Return the data below in full. Keep each character unchanged.

*** Data for this task ***

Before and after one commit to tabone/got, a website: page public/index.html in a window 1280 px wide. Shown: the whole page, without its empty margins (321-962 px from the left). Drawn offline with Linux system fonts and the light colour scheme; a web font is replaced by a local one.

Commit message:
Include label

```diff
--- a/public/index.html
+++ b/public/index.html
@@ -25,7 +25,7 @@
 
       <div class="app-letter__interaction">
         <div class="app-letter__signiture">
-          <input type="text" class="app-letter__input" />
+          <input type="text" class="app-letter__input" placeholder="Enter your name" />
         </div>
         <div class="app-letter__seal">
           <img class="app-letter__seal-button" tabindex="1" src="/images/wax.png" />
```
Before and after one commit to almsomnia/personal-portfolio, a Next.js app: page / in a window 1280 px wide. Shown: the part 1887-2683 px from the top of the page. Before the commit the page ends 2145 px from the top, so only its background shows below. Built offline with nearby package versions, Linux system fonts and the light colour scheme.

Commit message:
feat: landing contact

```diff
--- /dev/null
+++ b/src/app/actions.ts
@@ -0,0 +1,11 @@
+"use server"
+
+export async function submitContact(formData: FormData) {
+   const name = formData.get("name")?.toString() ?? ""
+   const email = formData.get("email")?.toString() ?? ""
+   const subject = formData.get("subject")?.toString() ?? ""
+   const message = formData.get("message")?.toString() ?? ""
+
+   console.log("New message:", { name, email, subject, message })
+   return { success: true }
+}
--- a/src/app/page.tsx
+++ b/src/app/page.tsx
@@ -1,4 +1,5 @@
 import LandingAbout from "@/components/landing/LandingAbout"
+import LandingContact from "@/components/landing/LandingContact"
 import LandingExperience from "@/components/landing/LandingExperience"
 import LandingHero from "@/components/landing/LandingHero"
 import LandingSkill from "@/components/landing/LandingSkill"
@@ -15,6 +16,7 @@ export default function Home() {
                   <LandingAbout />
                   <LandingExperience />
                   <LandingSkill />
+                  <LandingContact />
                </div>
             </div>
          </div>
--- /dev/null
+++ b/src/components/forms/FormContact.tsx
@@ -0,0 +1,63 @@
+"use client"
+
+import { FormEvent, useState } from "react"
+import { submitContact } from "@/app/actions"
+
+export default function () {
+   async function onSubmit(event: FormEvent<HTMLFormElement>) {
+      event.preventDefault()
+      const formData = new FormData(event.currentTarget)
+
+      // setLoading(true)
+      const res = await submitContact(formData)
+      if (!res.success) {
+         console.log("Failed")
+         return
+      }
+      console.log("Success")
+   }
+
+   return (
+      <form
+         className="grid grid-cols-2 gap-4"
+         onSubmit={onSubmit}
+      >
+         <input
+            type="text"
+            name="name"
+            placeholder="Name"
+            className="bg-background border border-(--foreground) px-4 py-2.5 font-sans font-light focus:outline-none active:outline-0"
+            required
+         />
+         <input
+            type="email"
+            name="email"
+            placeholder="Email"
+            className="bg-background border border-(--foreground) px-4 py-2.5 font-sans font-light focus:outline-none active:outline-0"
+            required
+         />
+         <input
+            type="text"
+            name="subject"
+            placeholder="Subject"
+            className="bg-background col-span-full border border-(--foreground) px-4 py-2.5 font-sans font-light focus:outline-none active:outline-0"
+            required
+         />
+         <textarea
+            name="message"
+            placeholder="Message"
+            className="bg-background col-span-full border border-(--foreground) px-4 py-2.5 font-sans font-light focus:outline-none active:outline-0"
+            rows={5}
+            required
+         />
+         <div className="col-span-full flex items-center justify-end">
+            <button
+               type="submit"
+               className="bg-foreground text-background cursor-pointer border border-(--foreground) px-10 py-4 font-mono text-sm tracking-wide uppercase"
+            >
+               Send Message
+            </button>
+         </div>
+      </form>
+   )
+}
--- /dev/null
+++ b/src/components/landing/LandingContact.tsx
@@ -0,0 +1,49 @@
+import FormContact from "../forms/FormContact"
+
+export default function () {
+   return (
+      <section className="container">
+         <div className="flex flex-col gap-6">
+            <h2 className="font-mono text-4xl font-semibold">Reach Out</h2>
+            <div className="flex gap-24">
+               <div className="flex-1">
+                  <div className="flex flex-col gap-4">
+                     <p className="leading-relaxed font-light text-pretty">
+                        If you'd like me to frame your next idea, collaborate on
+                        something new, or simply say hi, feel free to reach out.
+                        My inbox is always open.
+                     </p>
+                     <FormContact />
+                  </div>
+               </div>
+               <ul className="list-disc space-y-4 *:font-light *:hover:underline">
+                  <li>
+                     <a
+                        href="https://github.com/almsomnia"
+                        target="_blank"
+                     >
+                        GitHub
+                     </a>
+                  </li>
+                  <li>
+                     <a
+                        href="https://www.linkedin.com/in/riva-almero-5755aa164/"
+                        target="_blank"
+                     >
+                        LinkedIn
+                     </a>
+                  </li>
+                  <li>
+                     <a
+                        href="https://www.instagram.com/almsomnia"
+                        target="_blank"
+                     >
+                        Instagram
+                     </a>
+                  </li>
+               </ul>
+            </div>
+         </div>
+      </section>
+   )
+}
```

*** End of Data for this task ***

● **The answer**
Before and after one commit to tabone/got, a website: page public/index.html in a window 1280 px wide. Shown: the whole page, without its empty margins (321-962 px from the left). Drawn offline with Linux system fonts and the light colour scheme; a web font is replaced by a local one.

Commit message:
Include label

```diff
--- a/public/index.html
+++ b/public/index.html
@@ -25,7 +25,7 @@
 
       <div class="app-letter__interaction">
         <div class="app-letter__signiture">
-          <input type="text" class="app-letter__input" />
+          <input type="text" class="app-letter__input" placeholder="Enter your name" />
         </div>
         <div class="app-letter__seal">
           <img class="app-letter__seal-button" tabindex="1" src="/images/wax.png" />
```
Before and after one commit to almsomnia/personal-portfolio, a Next.js app: page / in a window 1280 px wide. Shown: the part 1887-2683 px from the top of the page. Before the commit the page ends 2145 px from the top, so only its background shows below. Built offline with nearby package versions, Linux system fonts and the light colour scheme.

Commit message:
feat: landing contact

```diff
--- /dev/null
+++ b/src/app/actions.ts
@@ -0,0 +1,11 @@
+"use server"
+
+export async function submitContact(formData: FormData) {
+   const name = formData.get("name")?.toString() ?? ""
+   const email = formData.get("email")?.toString() ?? ""
+   const subject = formData.get("subject")?.toString() ?? ""
+   const message = formData.get("message")?.toString() ?? ""
+
+   console.log("New message:", { name, email, subject, message })
+   return { success: true }
+}
--- a/src/app/page.tsx
+++ b/src/app/page.tsx
@@ -1,4 +1,5 @@
 import LandingAbout from "@/components/landing/LandingAbout"
+import LandingContact from "@/components/landing/LandingContact"
 import LandingExperience from "@/components/landing/LandingExperience"
 import LandingHero from "@/components/landing/LandingHero"
 import LandingSkill from "@/components/landing/LandingSkill"
@@ -15,6 +16,7 @@ export default function Home() {
                   <LandingAbout />
                   <LandingExperience />
                   <LandingSkill />
+                  <LandingContact />
                </div>
             </div>
          </div>
--- /dev/null
+++ b/src/components/forms/FormContact.tsx
@@ -0,0 +1,63 @@
+"use client"
+
+import { FormEvent, useState } from "react"
+import { submitContact } from "@/app/actions"
+
+export default function () {
+   async function onSubmit(event: FormEvent<HTMLFormElement>) {
+      event.preventDefault()
+      const formData = new FormData(event.currentTarget)
+
+      // setLoading(true)
+      const res = await submitContact(formData)
+      if (!res.success) {
+         console.log("Failed")
+         return
+      }
+      console.log("Success")
+   }
+
+   return (
+      <form
+         className="grid grid-cols-2 gap-4"
+         onSubmit={onSubmit}
+      >
+         <input
+            type="text"
+            name="name"
+            placeholder="Name"
+            className="bg-background border border-(--foreground) px-4 py-2.5 font-sans font-light focus:outline-none active:outline-0"
+            required
+         />
+         <input
+            type="email"
+            name="email"
+            placeholder="Email"
+            className="bg-background border border-(--foreground) px-4 py-2.5 font-sans font-light focus:outline-none active:outline-0"
+            required
+         />
+         <input
+            type="text"
+            name="subject"
+            placeholder="Subject"
+            className="bg-background col-span-full border border-(--foreground) px-4 py-2.5 font-sans font-light focus:outline-none active:outline-0"
+            required
+         />
+         <textarea
+            name="message"
+            placeholder="Message"
+            className="bg-background col-span-full border border-(--foreground) px-4 py-2.5 font-sans font-light focus:outline-none active:outline-0"
+            rows={5}
+            required
+         />
+         <div className="col-span-full flex items-center justify-end">
+            <button
+               type="submit"
+               className="bg-foreground text-background cursor-pointer border border-(--foreground) px-10 py-4 font-mono text-sm tracking-wide uppercase"
+            >
+               Send Message
+            </button>
+         </div>
+      </form>
+   )
+}
--- /dev/null
+++ b/src/components/landing/LandingContact.tsx
@@ -0,0 +1,49 @@
+import FormContact from "../forms/FormContact"
+
+export default function () {
+   return (
+      <section className="container">
+         <div className="flex flex-col gap-6">
+            <h2 className="font-mono text-4xl font-semibold">Reach Out</h2>
+            <div className="flex gap-24">
+               <div className="flex-1">
+                  <div className="flex flex-col gap-4">
+                     <p className="leading-relaxed font-light text-pretty">
+                        If you'd like me to frame your next idea, collaborate on
+                        something new, or simply say hi, feel free to reach out.
+                        My inbox is always open.
+                     </p>
+                     <FormContact />
+                  </div>
+               </div>
+               <ul className="list-disc space-y-4 *:font-light *:hover:underline">
+                  <li>
+                     <a
+                        href="https://github.com/almsomnia"
+                        target="_blank"
+                     >
+                        GitHub
+                     </a>
+                  </li>
+                  <li>
+                     <a
+                        href="https://www.linkedin.com/in/riva-almero-5755aa164/"
+                        target="_blank"
+                     >
+                        LinkedIn
+                     </a>
+                  </li>
+                  <li>
+                     <a
+                        href="https://www.instagram.com/almsomnia"
+                        target="_blank"
+                     >
+                        Instagram
+                     </a>
+                  </li>
+               </ul>
+            </div>
+         </div>
+      </section>
+   )
+}
```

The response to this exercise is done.